I received an email this morning from Intelligence Squared. I often go to their topical talks and debates but the headline for this one really jumped out at me. '10 years on'. It referred to the financial crisis and it made me quite reflective. You see I was one of those left unemployed in the wake of the recession from my marketing job. First we saw those scenes of the bankers carrying out their possessions in boxes from their gleaming towers. Then it started happening to friends around me. People who were good at their jobs, hard working and loyal people. And then I got the call - come up to the office. My assistant was in tears, we all knew what it meant. As the inevitable and slightly condescending message was delivered (incorrectly and I definitely had grounds for compensation in hindsight) I felt a huge sense of relief. I packed up my desk and strode out onto Holborn. I didn't know what I was going to do. There had been some sense of preparedness - it wasn't a total shock - but I didn't have a plan. I had an expensive apartment to pay for and limited savings which weren't going to last me long in London.
I also had the looming expense of a photographic holiday I had booked. I contacted them to see if I could cancel it (it was £1000 I could scarce afford at this point) and received a friendly email back from an old colleague who happened to be one of the staff members on the trip. Come! He said enthusiastically and persuaded me that it could only be a good thing. In the meantime I continued to traipse around potential job interviews only to be told that they were just looking speculatively. I was disheartened to say the least.
As a bit of closure from my job I emailed all my old clients to say thank you and farewell. There was one man in Glasgow, who managed one of the venues that we had put on events at for Jack Daniels. I had literally had 2 cups of (green) tea with him but we had connected. 'Come to Cambodia with me if you are at a loose end. I leave in 3 weeks and going for a month. I know people.' A moment of indecision at the prospect of committing myself to an extended holiday with a man I barely knew before I thought 'what the hell... not like I'm busy right now'. And booked the flight.
So now I had two expensive holidays booked, no strong job leads and so I am forced to give up my flat and move back to my parents. My poor parents. You don't expect your 30 year old daughter to back in the spare room when you've only just gotten rid of the other child.
So first up. Cambodia.
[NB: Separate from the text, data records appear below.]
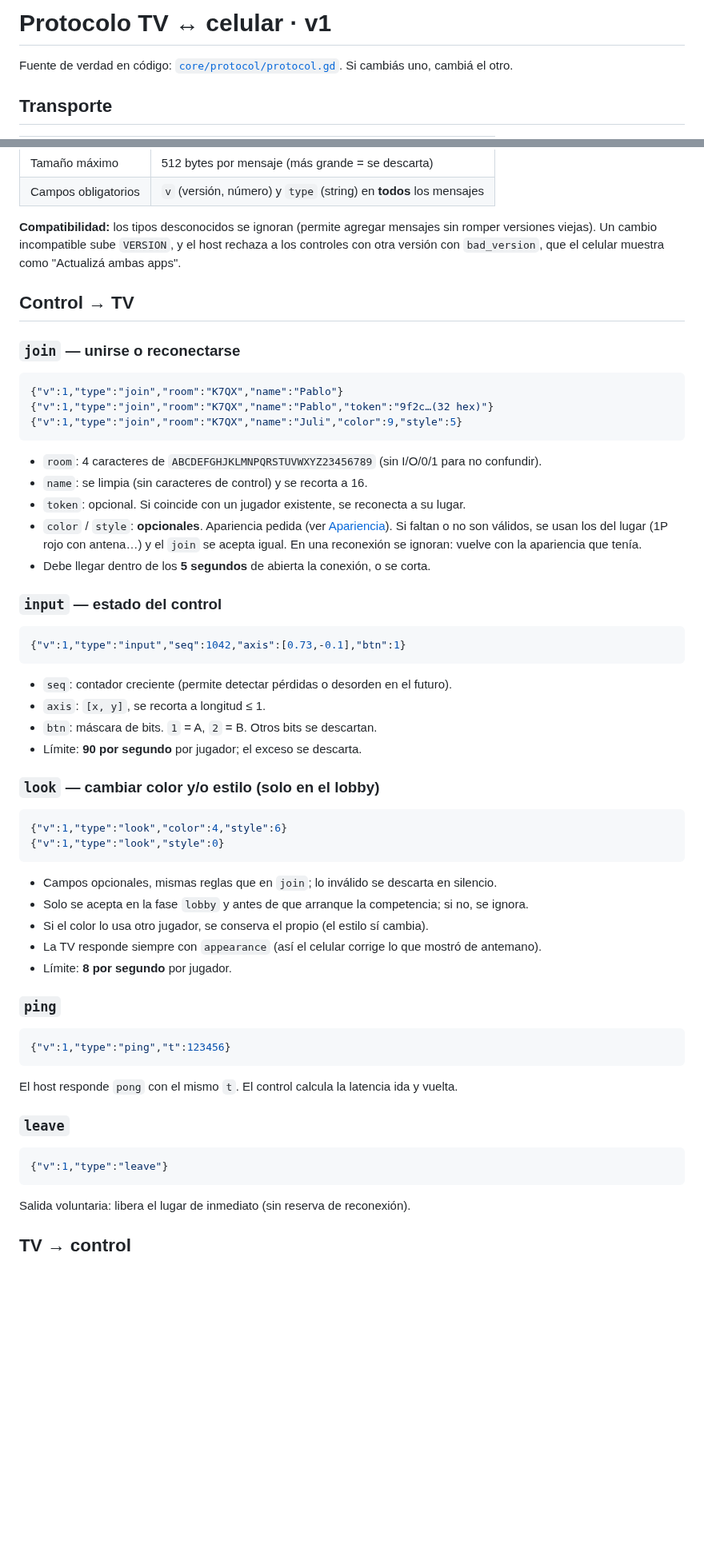
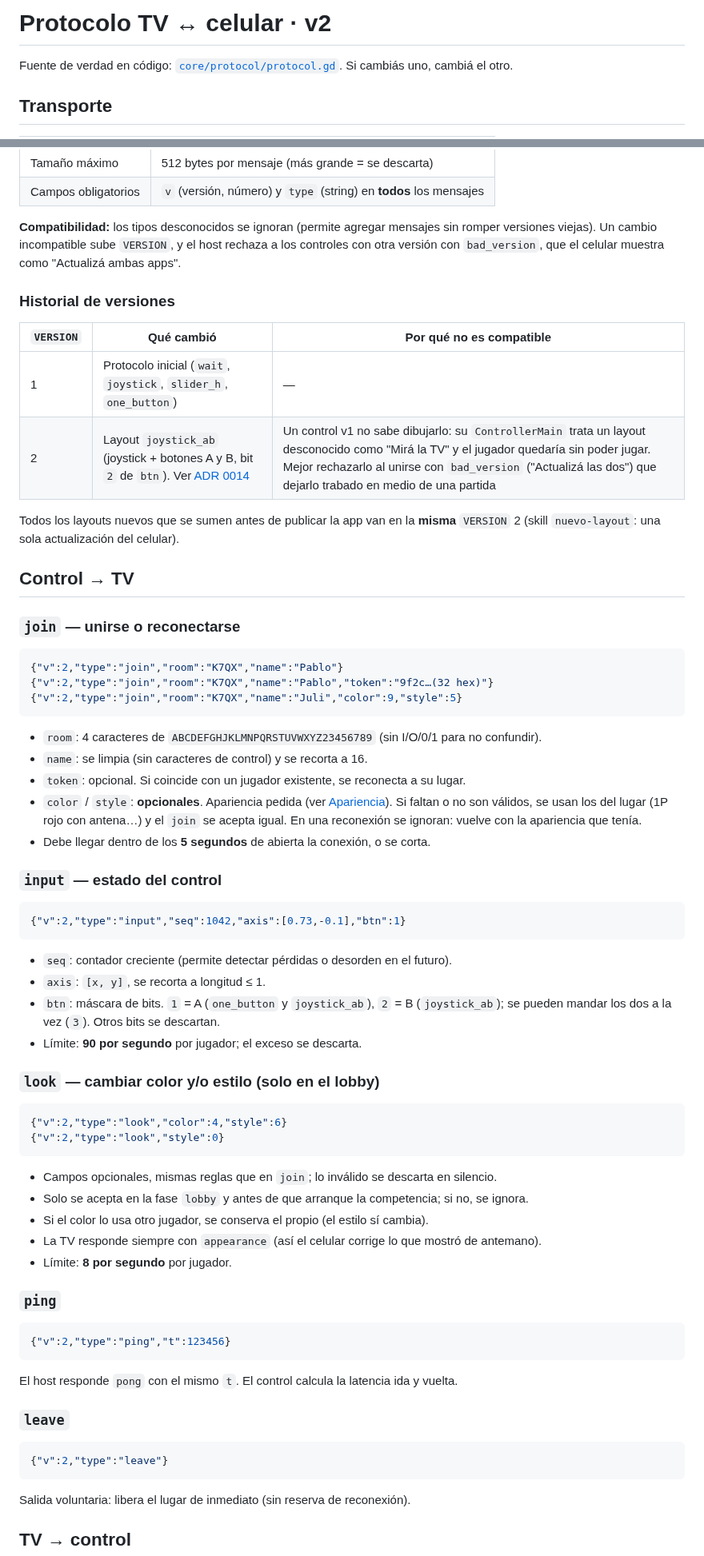
Before and after one commit to vepamusic11/PARTY-GAMES, a Markdown page: docs/PROTOCOL.md, 2 parts joined by grey strips. Shown at 80% size. GitHub-like rendering; blank space fills up the shorter version.

````diff
--- a/docs/PROTOCOL.md
+++ b/docs/PROTOCOL.md
@@ -1,4 +1,4 @@
-# Protocolo TV ↔ celular · v1
+# Protocolo TV ↔ celular · v2
 
 Fuente de verdad en código: [`core/protocol/protocol.gd`](../core/protocol/protocol.gd). Si cambiás uno, cambiá el otro.
 
@@ -13,13 +13,22 @@ Fuente de verdad en código: [`core/protocol/protocol.gd`](../core/protocol/prot
 
 **Compatibilidad:** los tipos desconocidos se ignoran (permite agregar mensajes sin romper versiones viejas). Un cambio incompatible sube `VERSION`, y el host rechaza a los controles con otra versión con `bad_version`, que el celular muestra como "Actualizá ambas apps".
 
+### Historial de versiones
+
+| `VERSION` | Qué cambió | Por qué no es compatible |
+|---|---|---|
+| 1 | Protocolo inicial (`wait`, `joystick`, `slider_h`, `one_button`) | — |
+| 2 | Layout `joystick_ab` (joystick + botones A y B, bit `2` de `btn`). Ver [ADR 0014](adr/0014-layout-joystick-ab.md) | Un control v1 no sabe dibujarlo: su `ControllerMain` trata un layout desconocido como "Mirá la TV" y el jugador quedaría sin poder jugar. Mejor rechazarlo al unirse con `bad_version` ("Actualizá las dos") que dejarlo trabado en medio de una partida |
+
+Todos los layouts nuevos que se sumen antes de publicar la app van en la **misma** `VERSION` 2 (skill `nuevo-layout`: una sola actualización del celular).
+
 ## Control → TV
 
 ### `join` — unirse o reconectarse
 ```json
-{"v":1,"type":"join","room":"K7QX","name":"Pablo"}
-{"v":1,"type":"join","room":"K7QX","name":"Pablo","token":"9f2c…(32 hex)"}
-{"v":1,"type":"join","room":"K7QX","name":"Juli","color":9,"style":5}
+{"v":2,"type":"join","room":"K7QX","name":"Pablo"}
+{"v":2,"type":"join","room":"K7QX","name":"Pablo","token":"9f2c…(32 hex)"}
+{"v":2,"type":"join","room":"K7QX","name":"Juli","color":9,"style":5}
 ```
 - `room`: 4 caracteres de `ABCDEFGHJKLMNPQRSTUVWXYZ23456789` (sin I/O/0/1 para no confundir).
 - `name`: se limpia (sin caracteres de control) y se recorta a 16.
@@ -29,17 +38,17 @@ Fuente de verdad en código: [`core/protocol/protocol.gd`](../core/protocol/prot
 
 ### `input` — estado del control
 ```json
-{"v":1,"type":"input","seq":1042,"axis":[0.73,-0.1],"btn":1}
+{"v":2,"type":"input","seq":1042,"axis":[0.73,-0.1],"btn":1}
 ```
 - `seq`: contador creciente (permite detectar pérdidas o desorden en el futuro).
 - `axis`: `[x, y]`, se recorta a longitud ≤ 1.
-- `btn`: máscara de bits. `1` = A, `2` = B. Otros bits se descartan.
+- `btn`: máscara de bits. `1` = A (`one_button` y `joystick_ab`), `2` = B (`joystick_ab`); se pueden mandar los dos a la vez (`3`). Otros bits se descartan.
 - Límite: **90 por segundo** por jugador; el exceso se descarta.
 
 ### `look` — cambiar color y/o estilo (solo en el lobby)
 ```json
-{"v":1,"type":"look","color":4,"style":6}
-{"v":1,"type":"look","style":0}
+{"v":2,"type":"look","color":4,"style":6}
+{"v":2,"type":"look","style":0}
 ```
 - Campos opcionales, mismas reglas que en `join`; lo inválido se descarta en silencio.
 - Solo se acepta en la fase `lobby` y antes de que arranque la competencia; si no, se ignora.
@@ -49,13 +58,13 @@ Fuente de verdad en código: [`core/protocol/protocol.gd`](../core/protocol/prot
 
 ### `ping`
 ```json
-{"v":1,"type":"ping","t":123456}
+{"v":2,"type":"ping","t":123456}
 ```
 El host responde `pong` con el mismo `t`. El control calcula la latencia ida y vuelta.
 
 ### `leave`
 ```json
-{"v":1,"type":"leave"}
+{"v":2,"type":"leave"}
 ```
 Salida voluntaria: libera el lugar de inmediato (sin reserva de reconexión).
 
````
Also changed, not shown: other parts of docs/PROTOCOL.md (+15 -12 lines), docs/ADDING_A_MINIGAME.md (+10 -0 lines), docs/JUEGOS.md (+3 -3 lines), docs/adr/0014-layout-joystick-ab.md (added, +38 -0 lines), docs/img/ctrl_joy_ab.png (added), 12 other files.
Having studiously ignored all of P's phone calls as I was terrified we wouldn't have anything to say and that the holiday would be awkward (I know, I know) the next time we spoke was as he strode into the terminal at Phnom Penn to collect me. I've got a ride outside, he says, showing me to the rickshaw. I won't go into much depth but it was a truly spectacular month of travel, adventure and getting to know a stranger who became a dear friend. 'Come and live with me in Glasgow and study photography', he suggested.
Fast forward a month or so and I find myself in Morocco on a 10 day photography course with Creative Escapes. I have a the worst camera of the group and one crappy kit lens. But I'm hooked, lined and sunk on the first day. Staying in beautiful traditional riads in Marrakech and Essaouira we spend the mornings learning a new creative technique and then for the afternoons we are sent out on assignment to put our new founds skills into action. Marrakech is a good city to cut your photographic teeth on, both for the unending visual delights and also the challenges of a very unwelcoming population who strongly object to being photographed.
It was a revelatory week. It changed the course of my career and ultimately life. When a portrait I had taken on the trip ended up as a full page spread in a travel magazine in the weeks following the trip I was so overwhelmed with joy and pride. It cemented my decision and I took P up on his offer and informed my bewildered friends and family that I was moving to Glasgow and enrolling on a two year HND in photography. I had no idea where this journey was going to take me but I knew that I needed to get out of London and not risk slipping back into my old job out of fear. I spent the most rewarding and relaxing few years in Glasgow - a city full of culture, passion and creativity - before returning to London and ready to embark on a new chapter.
Losing your job can be devastating and destabilising. It affects your confidence and self worth. Most people don't have a Plan B to fall back on and not everyone has long suffering and encouraging parents. I didn't have a back up plan but it forced me to re-evaluate the direction my life was heading. I was unfulfilled with my job - I wanted independence and to be more creative - I just had no idea how I would achieve it. I never in my wildest dreams imagined I could actually make a living by taking photographs. It has been stressful at times and it's been an 8 year journey to get to where I am now but I have never looked back and the next chapter is about to start.... more of which in a few months when I'll be making a big announcement!